To see more of Pamela Slaton’s work, check out her Facebook.
Leap Year 2020 will mark four years since we lost Max, our beloved cat of fifteen years. Max was the cat who graced our wedding program, as he invited guests to the marriage of his two people.
I recently received in the mail a lifelike portrait I commissioned of Max…
The artist is Pamela Slaton, a talented artist I have known for decades. Check out her other work, it is amazing
Here’s something a little different for Inktober. I made “snow” on my iPad with this with an app called Kaleidoscope Drawing Pad.
I believe it’s time to take American patriotism back from the right. Toward that end, I have painted an American flag, complete with 13 stripes and 50 stars, using acrylic paint on a wood panel. I then photographed and uploaded it, so you can get your own American flag stickers for your car, or t-shirt, or whatever. Now you can purchase patriotic merch and have your money go to support progressive values!
I painted this concept originally in oils many years ago, at the Fremont Fresh Art festival and it sold at auction for $50. Years later I was bummed I didn’t have a high-res photo of it, so I did what any sensible artist would do: I repainted the thing. Now you can own your own copy, or have it printed on a t-shirt, skirt, or other fun stuff, by the nice folks at RedBubble.com.
When I was in fifth grade I got a valuable lesson in what makes art realistic. A boy in my class challenged me to a drawing contest: which one of us could do a better drawing of war time, as judged by our teacher. I got out my markers and drew a pretty, colorful cartoonish drawing of a tank and stuff. He drew a scribbled pencil sketch that to me, looked like a huge mess. Who won? He did. The teacher said his drawing, drab and chaotic as it was, represented what war was really like, more so than mine.
Which of these two paintings do you think better represents “war”?
People occasionally ask how I get my paintings to be realistic.
I always say: Paint what you see. The trick is in the seeing.
Let’s look at a so-called realistic painting. What makes it seem realistic?

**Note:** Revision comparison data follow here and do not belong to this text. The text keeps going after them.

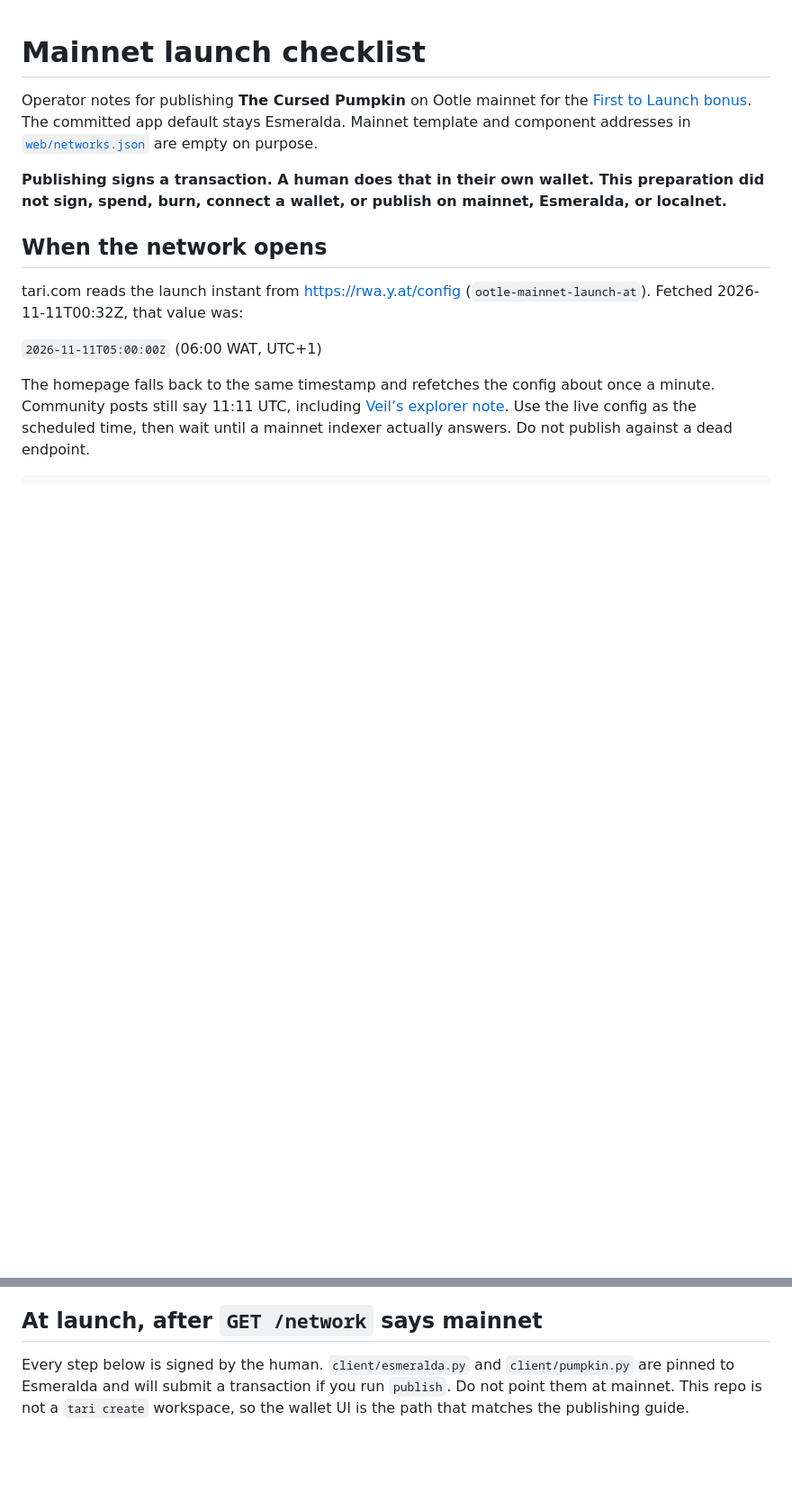
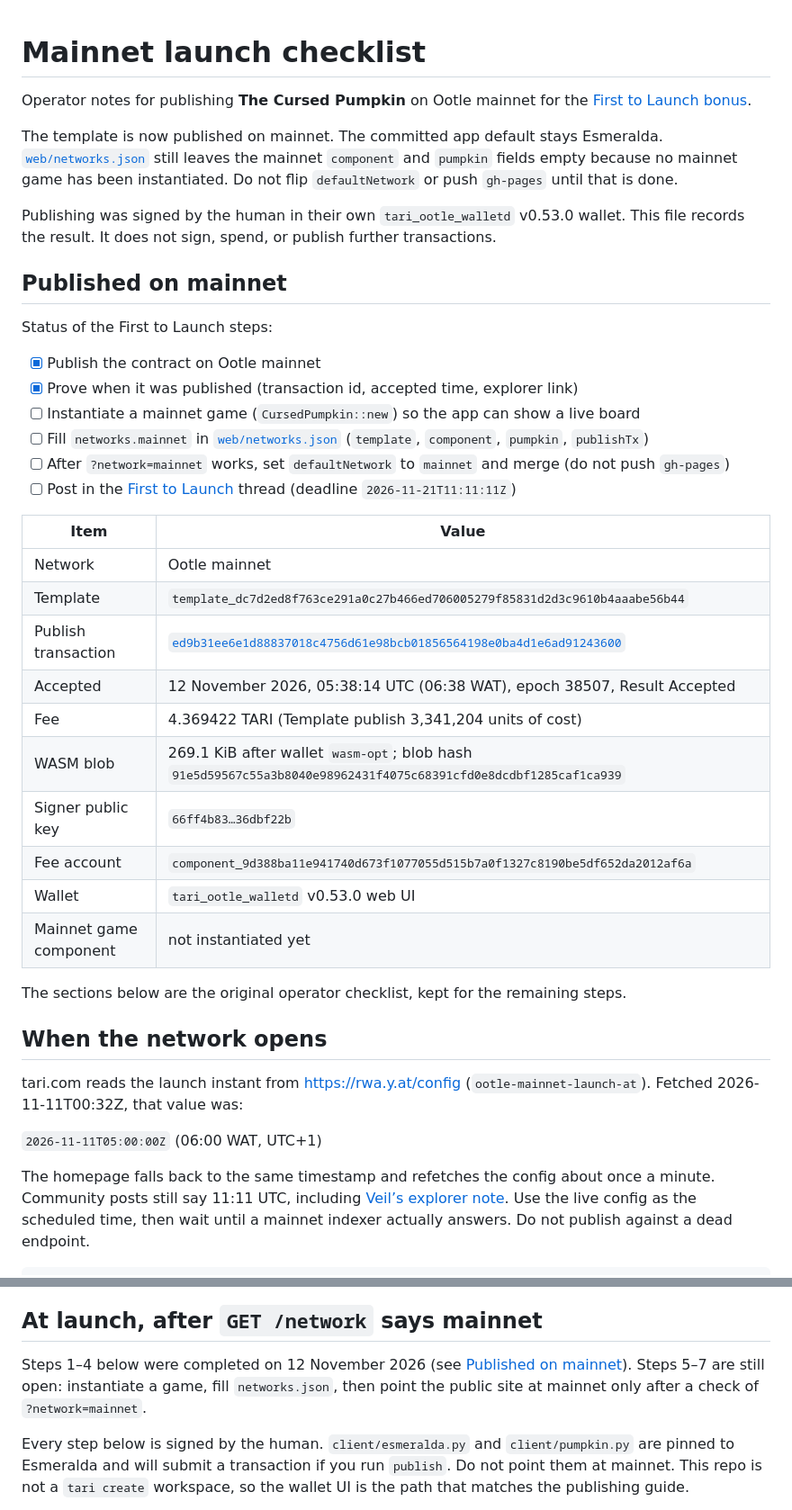
Before and after one commit to Mzee04/cursed-pumpkin, a Markdown page: MAINNET_LAUNCH.md, 2 parts joined by grey strips. Shown at 90% size. Rendered like a GitHub page; blank space fills up the shorter version.

```diff
--- a/MAINNET_LAUNCH.md
+++ b/MAINNET_LAUNCH.md
@@ -1,8 +1,36 @@
 # Mainnet launch checklist
 
-Operator notes for publishing **The Cursed Pumpkin** on Ootle mainnet for the [First to Launch bonus](https://community.tari.com/t/november-bonus-contest-first-to-launch/521). The committed app default stays Esmeralda. Mainnet template and component addresses in [`web/networks.json`](web/networks.json) are empty on purpose.
+Operator notes for publishing **The Cursed Pumpkin** on Ootle mainnet for the [First to Launch bonus](https://community.tari.com/t/november-bonus-contest-first-to-launch/521).
 
-**Publishing signs a transaction. A human does that in their own wallet. This preparation did not sign, spend, burn, connect a wallet, or publish on mainnet, Esmeralda, or localnet.**
+The template is now published on mainnet. The committed app default stays Esmeralda. [`web/networks.json`](web/networks.json) still leaves the mainnet `component` and `pumpkin` fields empty because no mainnet game has been instantiated. Do not flip `defaultNetwork` or push `gh-pages` until that is done.
+
+Publishing was signed by the human in their own `tari_ootle_walletd` v0.53.0 wallet. This file records the result. It does not sign, spend, or publish further transactions.
+
+## Published on mainnet
+
+Status of the First to Launch steps:
+
+- [x] Publish the contract on Ootle mainnet
+- [x] Prove when it was published (transaction id, accepted time, explorer link)
+- [ ] Instantiate a mainnet game (`CursedPumpkin::new`) so the app can show a live board
+- [ ] Fill `networks.mainnet` in [`web/networks.json`](web/networks.json) (`template`, `component`, `pumpkin`, `publishTx`)
+- [ ] After `?network=mainnet` works, set `defaultNetwork` to `mainnet` and merge (do not push `gh-pages`)
+- [ ] Post in the [First to Launch](https://community.tari.com/t/november-bonus-contest-first-to-launch/521) thread (deadline `2026-11-21T11:11:11Z`)
+
+| Item | Value |
+|---|---|
+| Network | Ootle mainnet |
+| Template | `template_dc7d2ed8f763ce291a0c27b466ed706005279f85831d2d3c9610b4aaabe56b44` |
+| Publish transaction | [`ed9b31ee6e1d88837018c4756d61e98bcb01856564198e0ba4d1e6ad91243600`](https://explorer.tari.mw/tx/ed9b31ee6e1d88837018c4756d61e98bcb01856564198e0ba4d1e6ad91243600) |
+| Accepted | 12 November 2026, 05:38:14 UTC (06:38 WAT), epoch 38507, Result Accepted |
+| Fee | 4.369422 TARI (Template publish 3,341,204 units of cost) |
+| WASM blob | 269.1 KiB after wallet `wasm-opt`; blob hash `91e5d59567c55a3b8040e98962431f4075c68391cfd0e8dcdbf1285caf1ca939` |
+| Signer public key | `66ff4b83…36dbf22b` |
+| Fee account | `component_9d388ba11e941740d673f1077055d515b7a0f1327c8190be5df652da2012af6a` |
+| Wallet | `tari_ootle_walletd` v0.53.0 web UI |
+| Mainnet game component | not instantiated yet |
+
+The sections below are the original operator checklist, kept for the remaining steps.
 
 ## When the network opens
 
@@ -86,6 +117,8 @@ Do these without submitting an Ootle transaction.
 
 ## At launch, after `GET /network` says mainnet
 
+Steps 1–4 below were completed on 12 November 2026 (see [Published on mainnet](#published-on-mainnet)). Steps 5–7 are still open: instantiate a game, fill `networks.json`, then point the public site at mainnet only after a check of `?network=mainnet`.
+
 Every step below is signed by the human. `client/esmeralda.py` and `client/pumpkin.py` are pinned to Esmeralda and will submit a transaction if you run `publish`. Do not point them at mainnet. This repo is not a `tari create` workspace, so the wallet UI is the path that matches the publishing guide.
 
 1. Start the mainnet daemon if it is not already running. If its saved indexer is still the placeholder that failed, pass one that answered:
```
Also changed, not shown: other parts of MAINNET_LAUNCH.md (+12 -7 lines), README.md (+14 -3 lines).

I would argue it is because most everyone would agree, “that’s what it really looks like.”
Now take a subject where the painter has taken a bit more creative liberty. This may be exactly how this painter sees the world, but not with his eyes. He’s filtering what he sees through the lens of imagination.
What about stuff that doesn’t even look like it’s trying to be “real”? Well then you’ve got a case of the painter perhaps trying to express a new way of seeing:
About 12 years ago I participated in the Fresh Art Festival in Fremont, Seattle, and in just a few hours, completed this painting:
A stranger paid $50 for it at auction and I regret I have only this fairly low res photograph of it. Many people have admired it over the years, and I would love be able to offer merchandise and copies of it via RedBubble, but at the moment all I can do are stickers and phone cases. Still, I thought I should announce this painting’s entry into the world of merch.
Today is the last day of the challenge!
In ten years I hope to have:
— an actual art studio
— two or three more books published
— either a satisfying career that actually pays a good salary, OR lots of time to follow a spiritual path